After a few minutes of CPR and rescue breaths (I thought it was about 10 minutes but Hannah remembers it being closer to 3 minutes) Star started breathing again. I heard a heartbeat and saw a significant improvement in the color of his face. Blood was actually starting to flow on its own! We stopped the CPR and laid him on his side in the recovery position. He was breathing but it was shallow and weak. His heart was beating but it was irregular and also very weak. He took a few breaths, sputtered, twitched a bit, and went motionless again. He was back into full cardiac arrest. No breathing and no heartbeat. We immediately started the rescue breaths and compressions again.
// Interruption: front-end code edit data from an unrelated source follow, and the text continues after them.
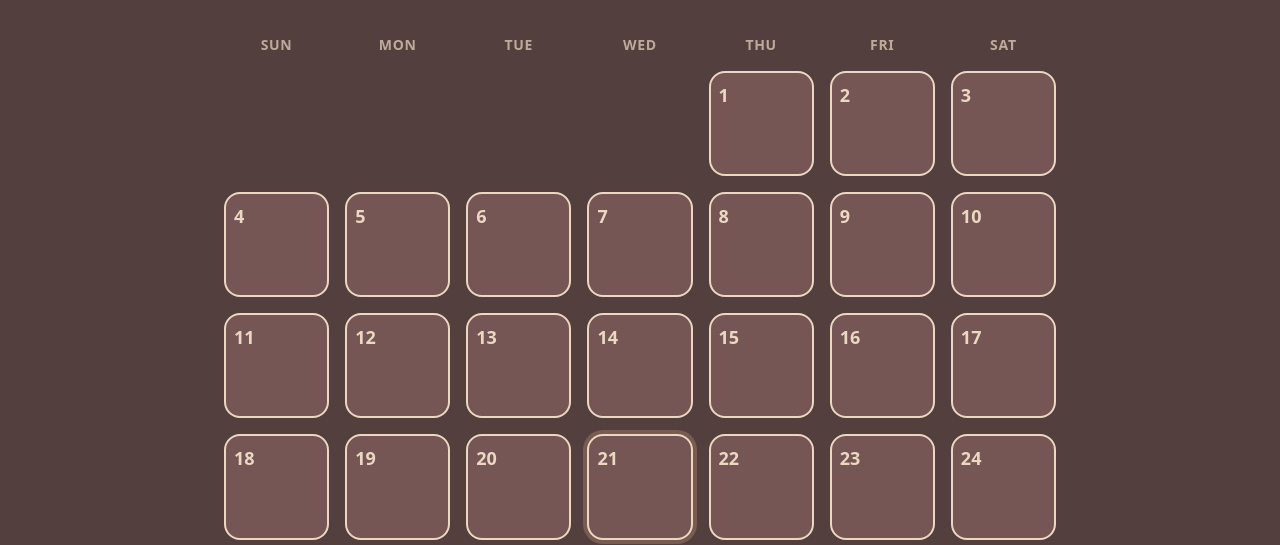
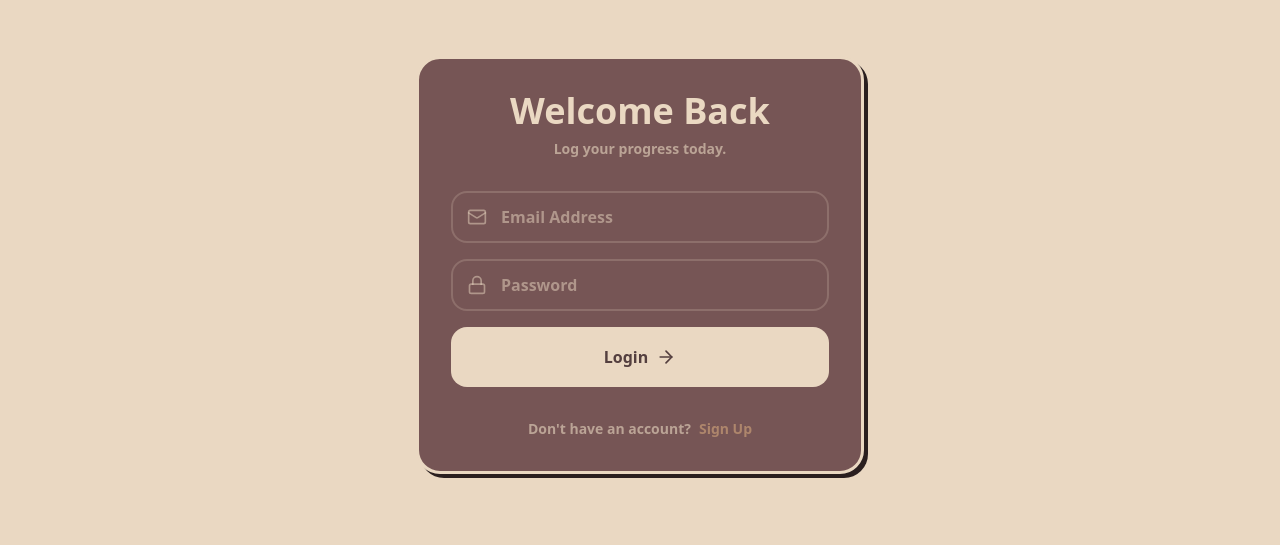
Before and after one commit to pulkitsujaan/daykeep-frontend, a React (Vite) app: page / in a window 1280 px wide. Shown: the part 135-680 px from the top of the page. Built offline with nearby package versions, Linux system fonts and the light colour scheme; no server answers.

Commit message:
Added auth page

```diff
--- a/src/App.jsx
+++ b/src/App.jsx
@@ -1,61 +1,92 @@
 import React, { useState, useEffect } from 'react';
-import { format } from 'date-fns'; // <--- Import this
+import axios from 'axios';
+import { format } from 'date-fns';
 import Header from './components/Header';
 import CalendarGrid from './components/CalendarGrid';
 import LogModal from './components/LogModal';
 import UserProfile from './components/UserProfile';
+import AuthPage from './components/AuthPage'; // <--- Import AuthPage
 import { themes } from './data/themes';
-import axios from 'axios';
 
 const ACCOUNT_CREATION_DATE = new Date(2023, 0, 1);
 
 function App() {
+  // --- AUTH STATE ---
+  const [token, setToken] = useState(localStorage.getItem('token') || null);
+  const [user, setUser] = useState(JSON.parse(localStorage.getItem('user')) || null);
+
+  // --- APP STATE ---
   const [darkMode, setDarkMode] = useState(true);
   const [currentDate, setCurrentDate] = useState(new Date());
-
   const [view, setView] = useState('calendar');
   const [currentTheme, setCurrentTheme] = useState('vintage');
-
   const [modalOpen, setModalOpen] = useState(false);
   const [selectedDate, setSelectedDate] = useState(null);
   const [logs, setLogs] = useState([]);
-  const USER_ID = "test-user-123"; // Hardcode for now until you add Login
 
-  // Fetch logs on load
+  // 1. Initial Data Fetch (Only if logged in)
   useEffect(() => {
+    if (token && user) {
+      fetchLogs();
+    }
+  }, [token, user]);
+
   const fetchLogs = async () => {
     try {
-        const res = await axios.get(`http://localhost:5000/api/entries/${USER_ID}`);
+      // Pass the token in the header
+      const res = await axios.get(`http://localhost:5000/api/entries/${user.id}`, {
+        headers: { Authorization: token }
+      });
       setLogs(res.data);
     } catch (err) {
-        console.error("Failed to fetch logs", err);
+      console.error("Fetch error:", err);
+      // If 401 Unauthorized, log the user out
+      if (err.response && err.response.status === 401) {
+        handleLogout();
+      }
     }
   };
-    fetchLogs();
-  }, []);
 
-  // Save log to backend
+  // 2. Handle Login Success
+  const handleLoginSuccess = (newToken, newUser) => {
+    localStorage.setItem('token', newToken);
+    localStorage.setItem('user', JSON.stringify(newUser));
+    setToken(newToken);
+    setUser(newUser);
+  };
+
+  // 3. Handle Logout
+  const handleLogout = () => {
+    localStorage.removeItem('token');
+    localStorage.removeItem('user');
+    setToken(null);
+    setUser(null);
+    setLogs([]); // Clear sensitive data
+    setView('calendar'); // Reset view
+  };
+
+  // 4. Handle Saving Logs (With Auth)
   const handleSaveLog = async (newLog) => {
-    try {
-      // Optimistic UI Update (Update screen instantly before server replies)
+    // Optimistic Update
     setLogs(prevLogs => {
       const existing = prevLogs.filter(l => l.date !== newLog.date);
       return [...existing, newLog];
     });
 
-      // Send to Server
+    try {
       await axios.post('http://localhost:5000/api/entries', {
-        userId: USER_ID,
+        userId: user.id, // Ensure backend uses this or extracts from token
         ...newLog
+      }, {
+        headers: { Authorization: token }
       });
-
     } catch (err) {
-      console.error("Failed to save log", err);
-      // Optional: Revert state if server fails
+      console.error("Save error:", err);
+      // Optional: Revert optimistic update here on fail
     }
   };
 
-  // Theme Logic
+  // Theme & Dark Mode Effects (Same as before)
   useEffect(() => {
     const themeColors = themes[currentTheme].colors;
     for (const [key, value] of Object.entries(themeColors)) {
@@ -63,7 +94,6 @@ function App() {
     }
   }, [currentTheme]);
 
-  // Dark Mode Logic
   useEffect(() => {
     if (darkMode) {
       document.documentElement.classList.add('dark');
@@ -76,11 +106,19 @@ function App() {
     setSelectedDate(date);
     setModalOpen(true);
   };
-  // FIX: Use format() here too to find data for the modal
+
   const currentModalData = logs.find(l =>
     selectedDate && l.date === format(selectedDate, 'yyyy-MM-dd')
   );
 
+  // --- CONDITIONAL RENDERING ---
+
+  // If not logged in, show Auth Page
+  if (!token) {
+    return <AuthPage onLoginSuccess={handleLoginSuccess} />;
+  }
+
+  // If logged in, show Main App
   return (
     <div className={`min-h-screen w-full transition-colors duration-500 font-sans ${darkMode ? 'bg-night-bg text-chalk' : 'bg-paper-bg text-ink'}`}>
       <div className="max-w-4xl mx-auto p-4 md:p-8">
@@ -93,6 +131,7 @@ function App() {
           setDarkMode={setDarkMode}
           onProfileClick={() => setView('profile')}
           isProfileActive={view === 'profile'}
+          // Add a logout button inside header or profile later if you want
         />
 
         {view === 'calendar' ? (
@@ -107,6 +146,8 @@ function App() {
             currentTheme={currentTheme}
             setTheme={setCurrentTheme}
             onBack={() => setView('calendar')}
+            logs={logs}
+            onLogout={handleLogout} // Pass logout to Profile
           />
         )}
 
--- /dev/null
+++ b/src/components/AuthPage.jsx
@@ -0,0 +1,153 @@
+import React, { useState } from 'react';
+import axios from 'axios'; // Ensure axios is installed: npm install axios
+import { User, Lock, Mail, ArrowRight, Loader2 } from 'lucide-react';
+
+const AuthPage = ({ onLoginSuccess }) => {
+  const [isLogin, setIsLogin] = useState(true);
+  const [isLoading, setIsLoading] = useState(false);
+  const [error, setError] = useState('');
+
+  // Form State
+  const [formData, setFormData] = useState({
+    name: '',
+    email: '',
+    password: ''
+  });
+
+  const handleChange = (e) => {
+    setFormData({ ...formData, [e.target.name]: e.target.value });
+    setError(''); // Clear error when user types
+  };
+
+  const handleSubmit = async (e) => {
+    e.preventDefault();
+    setIsLoading(true);
+    setError('');
+
+    // Backend URL (Make sure your server is running on port 5000)
+    const API_URL = 'http://localhost:5000/api/auth';
+    const endpoint = isLogin ? '/login' : '/register';
+
+    try {
+      const payload = isLogin
+        ? { email: formData.email, password: formData.password }
+        : formData;
+
+      const res = await axios.post(`${API_URL}${endpoint}`, payload);
+
+      if (isLogin) {
+        // Success: Pass token and user data up to App.js
+        onLoginSuccess(res.data.token, res.data.user);
+      } else {
+        // Registration Success: Usually requires email verification
+        alert("Account created! Please check your email to verify before logging in.");
+        setIsLogin(true); // Switch to login view
+      }
+    } catch (err) {
+      setError(err.response?.data?.message || "Something went wrong. Please try again.");
+    } finally {
+      setIsLoading(false);
+    }
+  };
+
+  return (
+    <div className="min-h-screen flex items-center justify-center p-4 bg-paper-bg transition-colors duration-500">
+
+      {/* Auth Card */}
+      <div className="w-full max-w-md bg-paper-card dark:bg-night-card border-3 border-ink dark:border-chalk rounded-3xl shadow-soft dark:shadow-soft-dark p-8 relative overflow-hidden animate-in fade-in zoom-in duration-300">
+
+        {/* Header */}
+        <div className="text-center mb-8">
+          <h1 className="text-4xl font-black text-ink dark:text-chalk mb-2">
+            {isLogin ? 'Welcome Back' : 'Join the Journey'}
+          </h1>
+          <p className="text-ink/60 dark:text-chalk/60 font-bold text-sm">
+            {isLogin ? 'Log your progress today.' : 'Start building your streak.'}
+          </p>
+        </div>
+
+        {/* Error Message */}
+        {error && (
+          <div className="mb-6 p-3 bg-rose-100 border-2 border-rose-500 text-rose-700 rounded-xl text-sm font-bold text-center">
+            {error}
+          </div>
+        )}
+
+        {/* Form */}
+        <form onSubmit={handleSubmit} className="space-y-4">
+
+          {/* Name Field (Signup Only) */}
+          {!isLogin && (
+            <div className="relative group">
+              <User className="absolute left-4 top-1/2 -translate-y-1/2 text-ink/50 dark:text-chalk/50" size={20} />
+              <input
+                type="text"
+                name="name"
+                placeholder="Your Name"
+                value={formData.name}
+                onChange={handleChange}
+                required
+                className="w-full pl-12 pr-4 py-3 bg-transparent border-2 border-ink/20 dark:border-chalk/20 rounded-2xl focus:border-ink dark:focus:border-chalk focus:ring-2 ring-[var(--color-accent)]/20 outline-none font-bold text-ink dark:text-chalk transition-all"
+              />
+            </div>
+          )}
+
+          {/* Email Field */}
+          <div className="relative group">
+            <Mail className="absolute left-4 top-1/2 -translate-y-1/2 text-ink/50 dark:text-chalk/50" size={20} />
+            <input
+              type="email"
+              name="email"
+              placeholder="Email Address"
+              value={formData.email}
+              onChange={handleChange}
+              required
+              className="w-full pl-12 pr-4 py-3 bg-transparent border-2 border-ink/20 dark:border-chalk/20 rounded-2xl focus:border-ink dark:focus:border-chalk focus:ring-2 ring-[var(--color-accent)]/20 outline-none font-bold text-ink dark:text-chalk transition-all"
+            />
+          </div>
+
+          {/* Password Field */}
+          <div className="relative group">
+            <Lock className="absolute left-4 top-1/2 -translate-y-1/2 text-ink/50 dark:text-chalk/50" size={20} />
+            <input
+              type="password"
+              name="password"
+              placeholder="Password"
+              value={formData.password}
+              onChange={handleChange}
+              required
+              className="w-full pl-12 pr-4 py-3 bg-transparent border-2 border-ink/20 dark:border-chalk/20 rounded-2xl focus:border-ink dark:focus:border-chalk focus:ring-2 ring-[var(--color-accent)]/20 outline-none font-bold text-ink dark:text-chalk transition-all"
+            />
+          </div>
+
+          {/* Submit Button */}
+          <button
+            type="submit"
+            disabled={isLoading}
+            className="w-full py-4 mt-4 bg-ink dark:bg-chalk text-white dark:text-night-bg font-black rounded-2xl border-2 border-transparent hover:-translate-y-1 hover:shadow-lg active:scale-95 transition-all flex items-center justify-center gap-2 disabled:opacity-70 disabled:cursor-not-allowed"
+          >
+            {isLoading ? <Loader2 className="animate-spin" /> : (isLogin ? 'Login' : 'Create Account')}
+            {!isLoading && <ArrowRight size={20} />}
+          </button>
+
+        </form>
+
+        {/* Toggle Mode */}
+        <div className="mt-8 text-center">
+          <p className="text-ink/60 dark:text-chalk/60 font-bold text-sm">
+            {isLogin ? "Don't have an account?" : "Already have an account?"}
+            <button
+              onClick={() => setIsLogin(!isLogin)}
+              className="ml-2 text-[var(--color-accent)] hover:underline decoration-2 underline-offset-4"
+            >
+              {isLogin ? 'Sign Up' : 'Login'}
+            </button>
+          </p>
+        </div>
+
+      </div>
+    </div>
+  );
+};
+
+export default AuthPage;
```
Lines whose indentation alone changed are shown as unchanged.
During this time a crowd of people had gathered. I yelled at another group of locals to call an ambulance as soon as possible. I also told them that we would need to transport Star (who weighed over 200 lbs) to the bottom of the hill and that we needed some sort of stretcher and lots of help.
A makeshift stretcher arrived. Literally, this was a tree branch with a hammock attached to it. But it worked. Elapsed time, 20 minutes since we first started the CPR. We rolled him on to the hammock and started the hike down the hill with about 6 people carrying the tree branch stretcher. It was ridiculously difficult negotiating the uneven terrain. On the way, we laid him down at two separate locations and gave 3 cycles of CPR and rescue breaths; same as before, Hannah giving the breaths while I administered the compressions. We were trying to keep some oxygen in him and keep the blood circulating as best we could.
After numerous slips and near catastrophes we made it to the bottom. Elapsed time, 45 minutes. We carried him to a covering and continued with the CPR. A larger crowd gathered. Locals started pinching him (hard!) and putting menthol around his nose in an effort to wake him up. Hannah and I ignored them and carried on. A foreigner came up (we later found out he was an Australian volunteer working on the grounds) and said he had called the international hospital and they were on their way... but they were 45 - 50 minutes away. We carried on. Hannah felt faint after a bit so we swapped: I gave the rescue breaths and she gave compressions.
At some point while under the covering we both realized it was futile. There was a huge gathering around us and Leslie was still holding on to hope and talking to Star, asking him, begging him, demanding that he wake up. I thought about what I would do if this was someone close to me. Would I give up? Would I stop? Would I say it was too late? No way in hell, not while I had a single iota of energy left in me would I stop. So we carried on, sweating profusely in the 90 degree heat, until the ambulance came.
The medics finally arrived. Elapsed time, 85 minutes. No AED.
John Morningstar passed away that day. I'm not sure of the exact time but it was while we were administering the CPR. He was 56 years old and left behind his wife Leslie, and their two children (who were back home in Virginia City, Montana).
Afterwards, Hannah and I reflected on the experience. Given the circumstances, we did everything in our ability to try and save Star. It felt good to use the training we had just learned. It felt good to reach out and help a fellow human being. It felt good to try to the best of our ability. But in the end, his time had come; the story had already been written and there was nothing we could do about that. The story continues in Part III, Recovery: Compassion, Corruption, and Closure. Click here.
Tot: 0.131s; Tpl: 0.017s; cc: 5; qc: 49; dbt: 0.0124s; 1; m:saturn w:www (10.17.0.9); sld: 1;
; mem: 1.4mb